Army Seals Off Capital Of Indian Kashmir For PM's Visit Amid Violence
23 May 2006

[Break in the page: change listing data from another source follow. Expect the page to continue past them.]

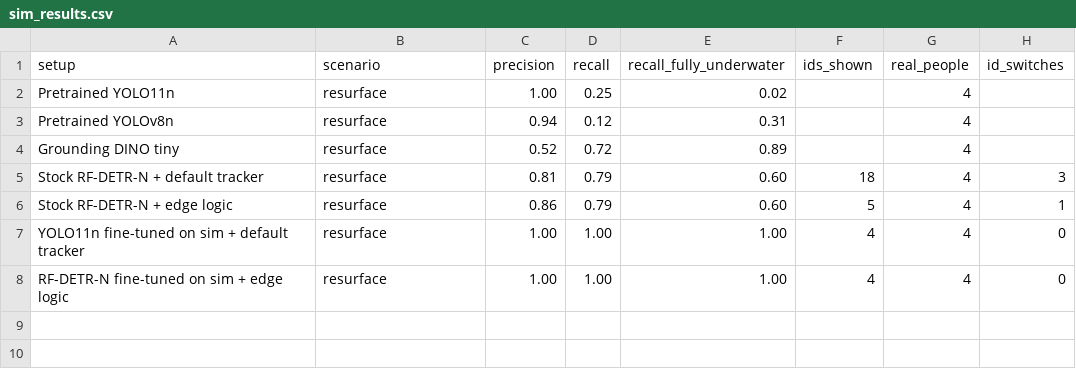
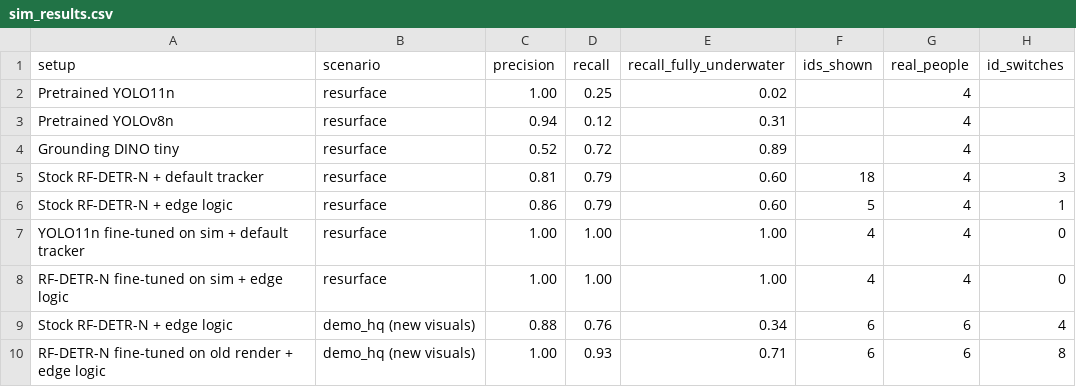
Before and after one commit to sunnycho100/life-vision, a CSV file: presentation/data/sim_results.csv, drawn as a sheet; the diff names each change by its address in the sheet, - before the commit and + after, or states it on an @@ line.

Commit message:
Add 10-slide context and visual change test results
presentation/slides/slide-context.md: 10 slides with on-slide content, visuals, speaker notes, timing, and presenter split; slide 8 is a placeholder for the frontend demo. Results on the higher-quality demo render added to sim_results.csv and simulation.md.

```diff
--- a/presentation/data/sim_results.csv
+++ b/presentation/data/sim_results.csv
+row 9: Stock RF-DETR-N + edge logic | demo_hq (new visuals) | 0.88 | 0.76 | 0.34 | 6 | 6 | 4
+row 10: RF-DETR-N fine-tuned on old render + edge logic | demo_hq (new visuals) | 1.00 | 0.93 | 0.71 | 6 | 6 | 8
```
Also changed, not shown: 2 other files.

Srinagar: Indian troops sealed off vast swathes of Kashmir's summer capital following a spate of violence by Islamic militants in the runup to a visit Wednesday by Prime Minister Manmohan Singh, the army said. Combat troops backed border guards in Srinagar where residents in several districts found themselves coralled into 'sanitized zones' amid tight security ahead of Singh's visit for two days of peace talks with political leaders. 'There is very tight security in view of the roundtable conference and the prime minister's visit and operations are going on across the (Kashmir) valley,' Indian army spokesman Lieutenant Colonel Vijay Batra told AFP. He said Singh would head straight for a meeting of security commanders to review the situation in Kashmir where Muslim militants have vowed to disrupt the two-day talks aimed at restoring peace in the troubled region. Seven people died and 22 were wounded Sunday when rebels opposing peace efforts attacked hundreds of people at a political event in Srinagar. The security restrictions in the city of one million led to frayed tempers as office-goers were forced to travel many extra miles on circuitous routes. 'Why can't the prime minister stay home in New Delhi and hold all his talks there?' asked resident Ghulam Rasool, escorting his daughter to school near Srinagar's heavily-fortified airport zone. 'This is the height of our tourism season and such roundtables will only scare off our guests,' said another resident, after being shooed off a street while a siren- blaring security convoy drove past. Despite extra security, a civilian was killed and 34 wounded, including five Indian tourists, in four separate grenade attacks by Islamic militants in Srinagar on Monday. The scheduled venue for the roundtable peace conference on the banks of Srinagar's Dal Lake was out of bounds to traffic. Soldiers with automatic weapons and shoulder-fired rocket launchers patrolled the waters on powerboats, witnesses said. On Monday, the moderate faction of Kashmir's main separatist alliance, the Hurriyat or Freedom Alliance, turned down an invitation to take part in the roundtable saying it was 'futile'. The Hurriyat, which did attend talks with Singh in New Delhi last month, agreed however to meet the Indian premier on the sidelines of the conference.